Record extracts below:

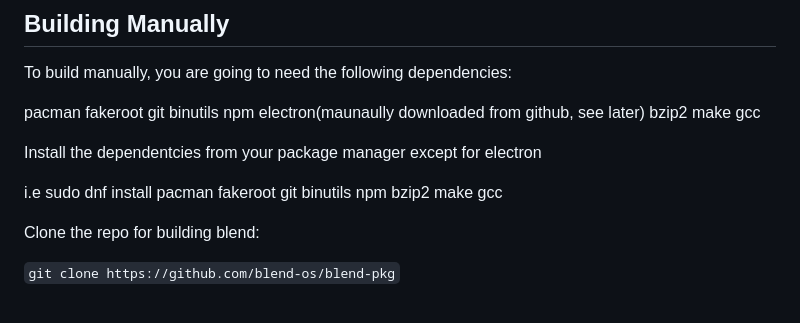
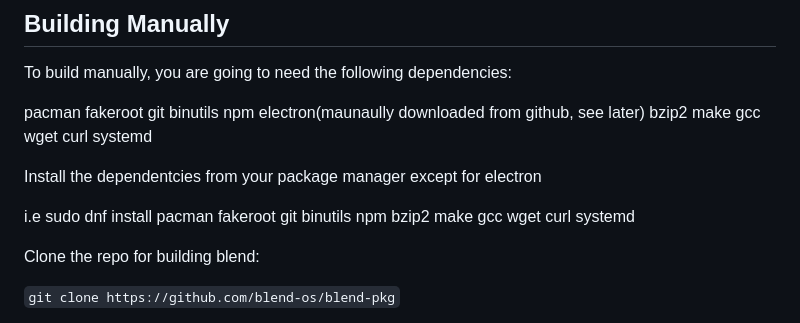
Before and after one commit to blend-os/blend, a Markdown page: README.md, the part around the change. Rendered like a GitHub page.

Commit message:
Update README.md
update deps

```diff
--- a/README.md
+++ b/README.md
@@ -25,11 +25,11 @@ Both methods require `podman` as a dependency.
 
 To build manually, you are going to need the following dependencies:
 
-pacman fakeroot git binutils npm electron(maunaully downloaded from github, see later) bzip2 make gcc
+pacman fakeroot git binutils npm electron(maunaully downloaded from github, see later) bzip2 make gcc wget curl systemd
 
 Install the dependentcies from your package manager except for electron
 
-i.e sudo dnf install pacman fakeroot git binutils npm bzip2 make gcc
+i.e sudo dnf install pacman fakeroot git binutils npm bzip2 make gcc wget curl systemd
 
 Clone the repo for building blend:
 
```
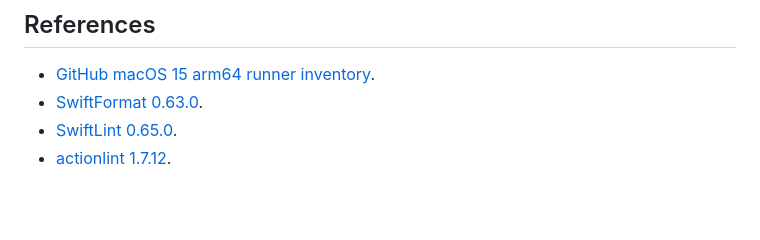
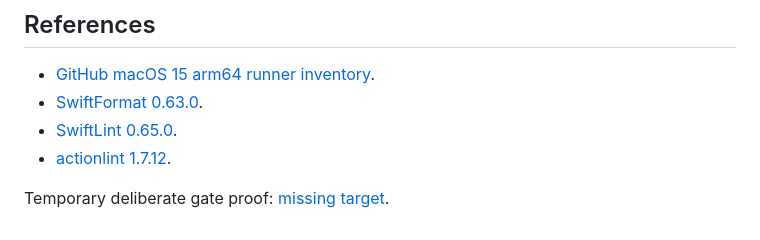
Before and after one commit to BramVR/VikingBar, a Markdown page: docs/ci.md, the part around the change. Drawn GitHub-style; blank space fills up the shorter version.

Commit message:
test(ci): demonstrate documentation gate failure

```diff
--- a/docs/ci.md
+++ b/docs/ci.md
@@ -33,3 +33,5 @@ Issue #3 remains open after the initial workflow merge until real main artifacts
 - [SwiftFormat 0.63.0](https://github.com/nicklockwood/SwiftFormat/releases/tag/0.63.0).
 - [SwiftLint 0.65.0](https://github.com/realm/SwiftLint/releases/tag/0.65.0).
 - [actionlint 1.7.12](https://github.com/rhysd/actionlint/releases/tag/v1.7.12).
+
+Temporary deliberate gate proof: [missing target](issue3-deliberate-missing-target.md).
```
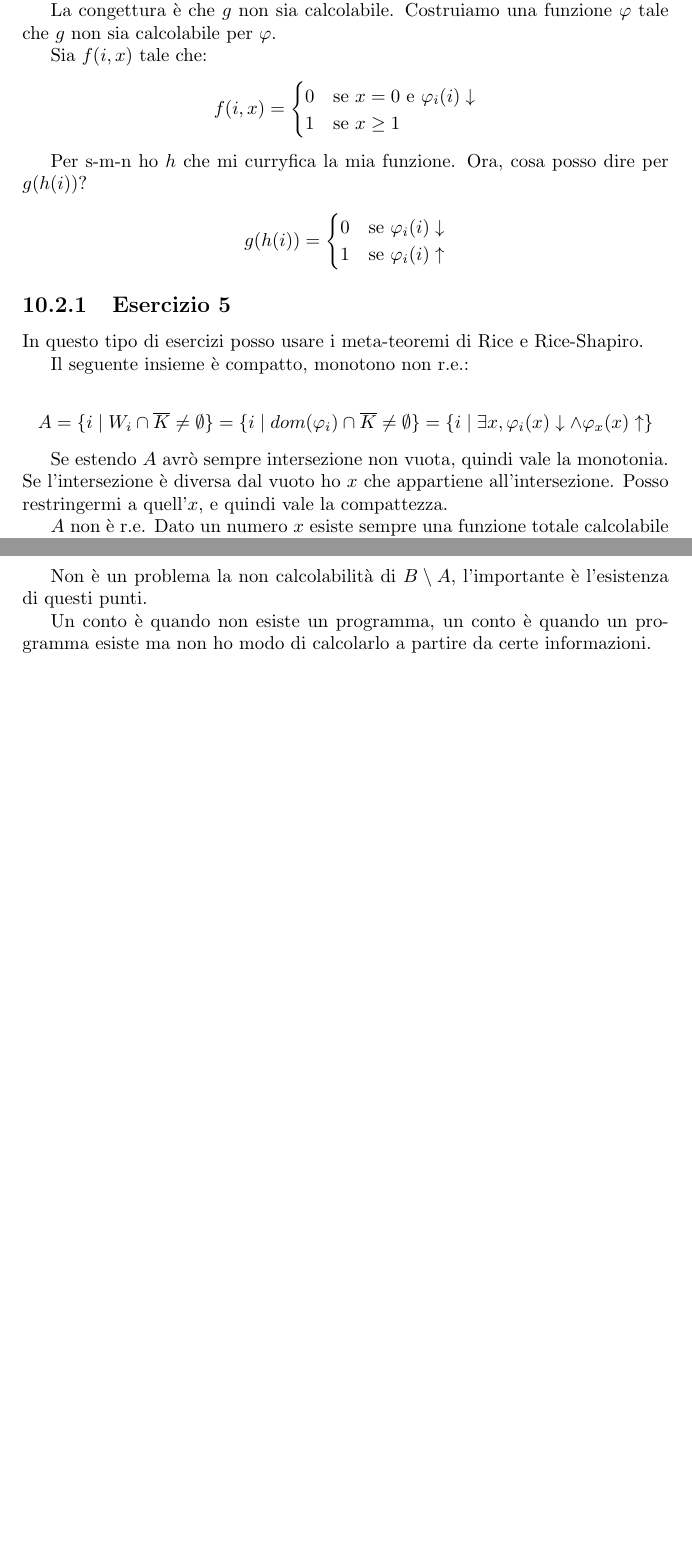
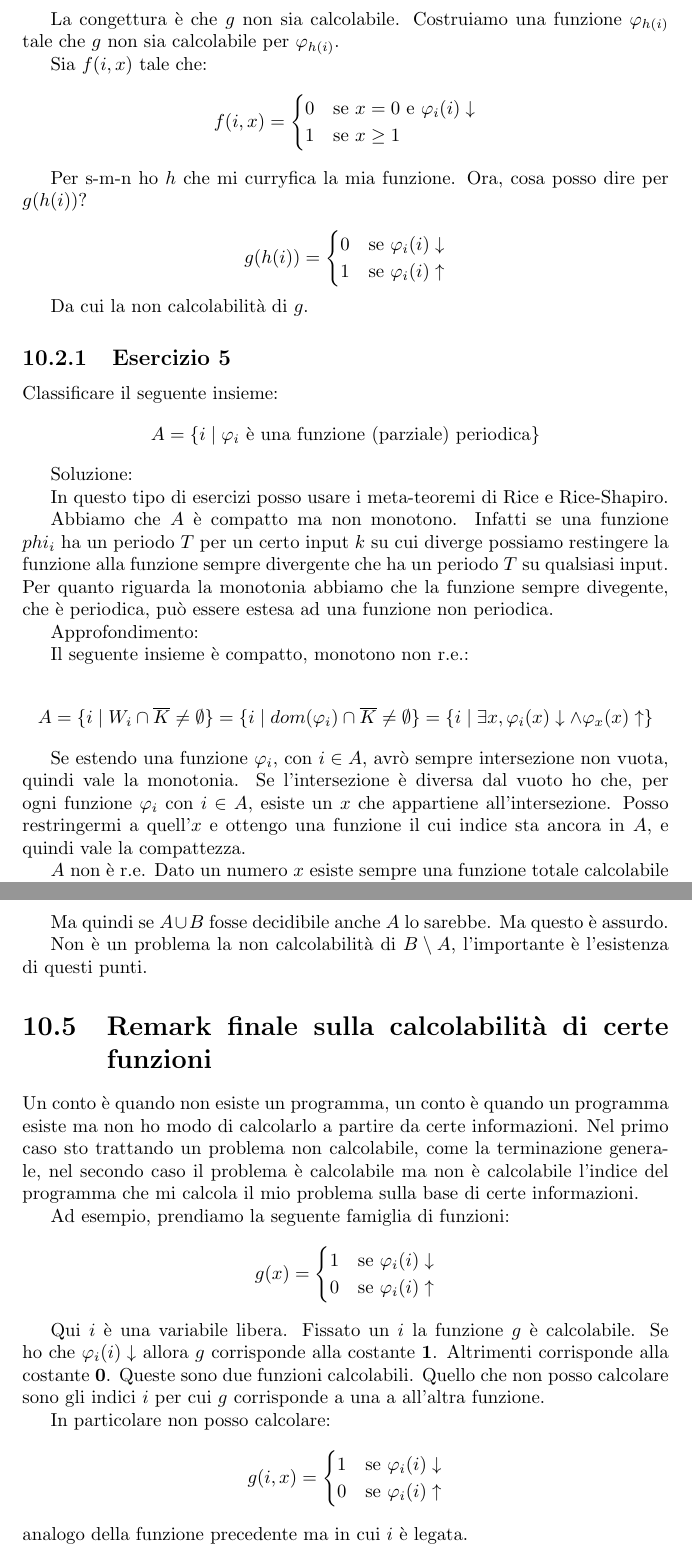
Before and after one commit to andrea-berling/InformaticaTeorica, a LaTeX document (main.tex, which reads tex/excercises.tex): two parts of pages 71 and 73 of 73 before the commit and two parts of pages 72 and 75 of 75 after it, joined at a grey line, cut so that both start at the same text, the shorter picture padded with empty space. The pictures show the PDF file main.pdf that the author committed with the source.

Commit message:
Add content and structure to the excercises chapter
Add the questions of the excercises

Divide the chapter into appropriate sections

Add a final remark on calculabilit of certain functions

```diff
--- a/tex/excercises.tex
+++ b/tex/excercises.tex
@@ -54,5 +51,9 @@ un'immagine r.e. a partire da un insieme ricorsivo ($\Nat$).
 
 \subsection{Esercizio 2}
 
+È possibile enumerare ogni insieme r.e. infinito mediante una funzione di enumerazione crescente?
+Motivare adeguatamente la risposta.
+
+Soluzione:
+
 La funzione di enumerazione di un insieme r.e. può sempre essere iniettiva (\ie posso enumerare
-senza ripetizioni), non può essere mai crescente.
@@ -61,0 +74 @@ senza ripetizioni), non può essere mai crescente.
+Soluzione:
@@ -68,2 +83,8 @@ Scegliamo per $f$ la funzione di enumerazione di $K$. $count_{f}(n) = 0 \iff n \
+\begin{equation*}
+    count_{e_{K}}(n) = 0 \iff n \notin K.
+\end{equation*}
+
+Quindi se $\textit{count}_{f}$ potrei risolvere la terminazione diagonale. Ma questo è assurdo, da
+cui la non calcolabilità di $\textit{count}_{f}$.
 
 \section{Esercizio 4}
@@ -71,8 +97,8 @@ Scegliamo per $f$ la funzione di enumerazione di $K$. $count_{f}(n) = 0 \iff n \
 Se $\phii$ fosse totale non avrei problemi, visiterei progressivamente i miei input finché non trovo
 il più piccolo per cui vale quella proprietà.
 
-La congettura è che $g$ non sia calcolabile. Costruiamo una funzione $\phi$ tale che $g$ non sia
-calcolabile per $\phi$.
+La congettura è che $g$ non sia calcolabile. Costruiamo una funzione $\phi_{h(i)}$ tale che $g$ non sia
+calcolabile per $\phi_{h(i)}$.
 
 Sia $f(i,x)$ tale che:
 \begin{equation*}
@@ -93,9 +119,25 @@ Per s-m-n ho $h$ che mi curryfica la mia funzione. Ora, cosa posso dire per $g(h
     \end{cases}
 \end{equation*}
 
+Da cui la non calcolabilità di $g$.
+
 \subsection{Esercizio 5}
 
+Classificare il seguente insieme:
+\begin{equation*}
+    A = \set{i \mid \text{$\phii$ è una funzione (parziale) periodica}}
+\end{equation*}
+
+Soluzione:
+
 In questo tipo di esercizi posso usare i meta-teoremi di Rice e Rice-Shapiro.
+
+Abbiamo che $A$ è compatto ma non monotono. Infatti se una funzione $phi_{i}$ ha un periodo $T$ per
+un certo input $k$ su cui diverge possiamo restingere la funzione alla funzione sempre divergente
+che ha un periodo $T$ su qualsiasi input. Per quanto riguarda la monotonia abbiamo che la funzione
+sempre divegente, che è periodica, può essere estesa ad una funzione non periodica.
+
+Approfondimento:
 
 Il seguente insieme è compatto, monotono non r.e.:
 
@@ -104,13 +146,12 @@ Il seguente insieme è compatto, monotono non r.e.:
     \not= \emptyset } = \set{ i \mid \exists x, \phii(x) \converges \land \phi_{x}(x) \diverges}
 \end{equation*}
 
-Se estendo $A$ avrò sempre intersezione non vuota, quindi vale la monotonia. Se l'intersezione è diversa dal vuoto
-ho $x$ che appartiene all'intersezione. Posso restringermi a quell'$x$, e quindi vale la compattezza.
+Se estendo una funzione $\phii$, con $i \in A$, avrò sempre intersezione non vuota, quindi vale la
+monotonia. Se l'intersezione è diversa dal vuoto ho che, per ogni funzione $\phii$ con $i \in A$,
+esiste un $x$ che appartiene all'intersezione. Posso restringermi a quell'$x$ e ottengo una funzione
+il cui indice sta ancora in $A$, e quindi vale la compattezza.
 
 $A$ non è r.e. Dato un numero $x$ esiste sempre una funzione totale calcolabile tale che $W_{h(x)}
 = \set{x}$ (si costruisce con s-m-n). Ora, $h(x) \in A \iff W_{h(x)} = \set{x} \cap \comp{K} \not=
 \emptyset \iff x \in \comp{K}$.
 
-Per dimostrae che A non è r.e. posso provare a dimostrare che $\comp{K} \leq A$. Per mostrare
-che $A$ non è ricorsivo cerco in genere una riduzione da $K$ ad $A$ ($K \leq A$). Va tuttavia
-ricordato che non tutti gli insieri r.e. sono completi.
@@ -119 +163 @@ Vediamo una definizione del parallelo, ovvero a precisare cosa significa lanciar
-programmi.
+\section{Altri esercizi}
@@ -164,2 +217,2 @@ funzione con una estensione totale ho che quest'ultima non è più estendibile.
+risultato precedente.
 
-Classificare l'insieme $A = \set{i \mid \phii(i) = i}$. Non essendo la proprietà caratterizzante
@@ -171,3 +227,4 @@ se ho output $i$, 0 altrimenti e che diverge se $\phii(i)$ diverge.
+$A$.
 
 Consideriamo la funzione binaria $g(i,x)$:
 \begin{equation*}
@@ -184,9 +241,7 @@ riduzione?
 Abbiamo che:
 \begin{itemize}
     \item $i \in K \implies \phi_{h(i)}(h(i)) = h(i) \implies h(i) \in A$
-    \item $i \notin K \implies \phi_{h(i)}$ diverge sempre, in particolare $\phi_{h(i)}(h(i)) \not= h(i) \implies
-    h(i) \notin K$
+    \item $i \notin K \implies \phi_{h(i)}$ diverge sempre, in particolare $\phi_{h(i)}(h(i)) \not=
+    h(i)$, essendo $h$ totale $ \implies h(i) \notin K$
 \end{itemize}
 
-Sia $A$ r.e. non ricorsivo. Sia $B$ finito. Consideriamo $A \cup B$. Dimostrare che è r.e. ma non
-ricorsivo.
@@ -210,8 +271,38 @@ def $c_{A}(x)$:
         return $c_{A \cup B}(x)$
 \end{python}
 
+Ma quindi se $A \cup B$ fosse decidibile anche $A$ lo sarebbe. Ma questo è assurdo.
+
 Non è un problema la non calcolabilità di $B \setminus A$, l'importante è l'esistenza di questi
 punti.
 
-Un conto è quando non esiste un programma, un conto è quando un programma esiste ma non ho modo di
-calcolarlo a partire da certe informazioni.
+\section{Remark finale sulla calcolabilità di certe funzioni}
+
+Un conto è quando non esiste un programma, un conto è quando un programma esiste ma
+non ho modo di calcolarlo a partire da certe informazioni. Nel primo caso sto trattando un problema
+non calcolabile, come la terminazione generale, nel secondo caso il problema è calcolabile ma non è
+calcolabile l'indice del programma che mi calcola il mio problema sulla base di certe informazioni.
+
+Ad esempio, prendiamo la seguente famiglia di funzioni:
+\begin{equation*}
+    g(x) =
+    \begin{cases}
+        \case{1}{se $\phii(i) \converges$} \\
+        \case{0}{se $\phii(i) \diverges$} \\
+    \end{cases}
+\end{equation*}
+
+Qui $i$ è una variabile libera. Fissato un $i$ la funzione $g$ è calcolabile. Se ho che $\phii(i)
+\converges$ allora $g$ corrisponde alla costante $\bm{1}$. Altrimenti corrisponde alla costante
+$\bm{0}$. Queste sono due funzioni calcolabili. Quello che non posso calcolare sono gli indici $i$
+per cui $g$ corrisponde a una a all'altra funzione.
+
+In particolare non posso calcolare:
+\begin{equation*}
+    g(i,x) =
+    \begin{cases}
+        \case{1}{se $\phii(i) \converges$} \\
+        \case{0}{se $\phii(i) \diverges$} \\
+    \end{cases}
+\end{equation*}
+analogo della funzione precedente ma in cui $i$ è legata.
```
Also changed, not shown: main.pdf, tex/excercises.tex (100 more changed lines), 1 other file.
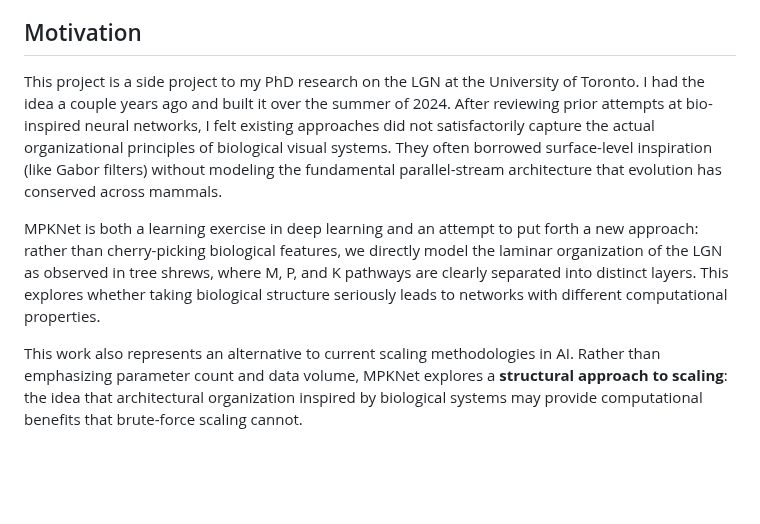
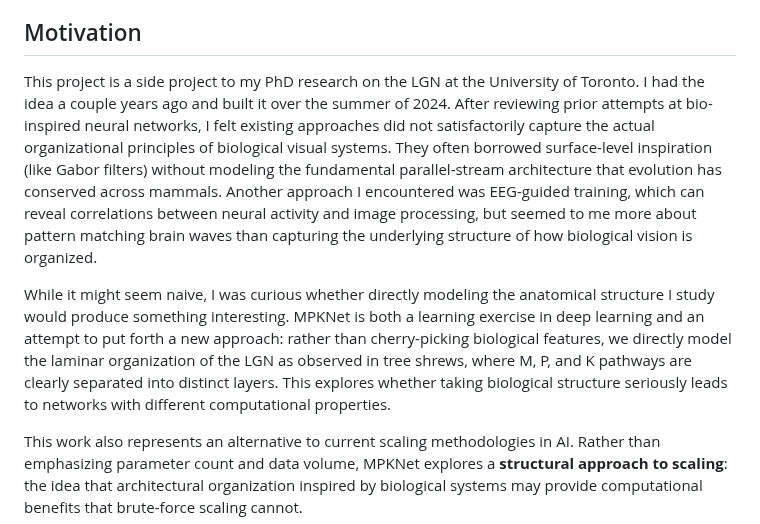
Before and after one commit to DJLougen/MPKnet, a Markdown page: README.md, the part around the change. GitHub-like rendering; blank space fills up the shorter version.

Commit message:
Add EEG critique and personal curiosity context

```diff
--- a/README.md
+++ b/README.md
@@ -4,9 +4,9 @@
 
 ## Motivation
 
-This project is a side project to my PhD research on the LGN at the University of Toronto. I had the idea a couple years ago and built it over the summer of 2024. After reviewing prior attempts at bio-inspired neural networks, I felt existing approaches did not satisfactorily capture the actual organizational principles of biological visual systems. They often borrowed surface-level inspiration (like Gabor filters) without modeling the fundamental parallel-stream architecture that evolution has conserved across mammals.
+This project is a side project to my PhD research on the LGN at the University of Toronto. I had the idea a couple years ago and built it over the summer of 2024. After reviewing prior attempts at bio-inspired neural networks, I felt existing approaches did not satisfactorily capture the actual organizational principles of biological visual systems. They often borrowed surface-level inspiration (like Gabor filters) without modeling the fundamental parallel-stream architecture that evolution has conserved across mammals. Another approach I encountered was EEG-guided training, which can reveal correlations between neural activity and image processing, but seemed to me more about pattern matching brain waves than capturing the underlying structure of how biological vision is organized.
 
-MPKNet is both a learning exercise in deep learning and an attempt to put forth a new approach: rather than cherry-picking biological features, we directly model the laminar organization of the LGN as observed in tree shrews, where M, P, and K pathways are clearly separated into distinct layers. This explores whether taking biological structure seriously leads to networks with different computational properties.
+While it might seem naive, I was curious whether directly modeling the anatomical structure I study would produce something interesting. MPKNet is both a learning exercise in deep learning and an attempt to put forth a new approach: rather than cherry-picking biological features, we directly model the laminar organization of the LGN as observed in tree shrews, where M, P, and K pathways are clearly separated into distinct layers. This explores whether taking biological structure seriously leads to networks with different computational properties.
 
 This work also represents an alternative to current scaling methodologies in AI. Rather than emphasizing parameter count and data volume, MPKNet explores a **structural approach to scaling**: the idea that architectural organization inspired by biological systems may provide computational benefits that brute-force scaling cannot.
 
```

End of Record extracts.

*Prompt*.
Could you copy every line in the records that holds "phii"?

*Response*.
 Se $\phii$ fosse totale non avrei problemi, visiterei progressivamente i miei input finché non trovo
+    A = \set{i \mid \text{$\phii$ è una funzione (parziale) periodica}}
     \not= \emptyset } = \set{ i \mid \exists x, \phii(x) \converges \land \phi_{x}(x) \diverges}
+Se estendo una funzione $\phii$, con $i \in A$, avrò sempre intersezione non vuota, quindi vale la
+monotonia. Se l'intersezione è diversa dal vuoto ho che, per ogni funzione $\phii$ con $i \in A$,
-Classificare l'insieme $A = \set{i \mid \phii(i) = i}$. Non essendo la proprietà caratterizzante
@@ -171,3 +227,4 @@ se ho output $i$, 0 altrimenti e che diverge se $\phii(i)$ diverge.
+        \case{1}{se $\phii(i) \converges$} \\
+        \case{0}{se $\phii(i) \diverges$} \\
+Qui $i$ è una variabile libera. Fissato un $i$ la funzione $g$ è calcolabile. Se ho che $\phii(i)
+        \case{1}{se $\phii(i) \converges$} \\
+        \case{0}{se $\phii(i) \diverges$} \\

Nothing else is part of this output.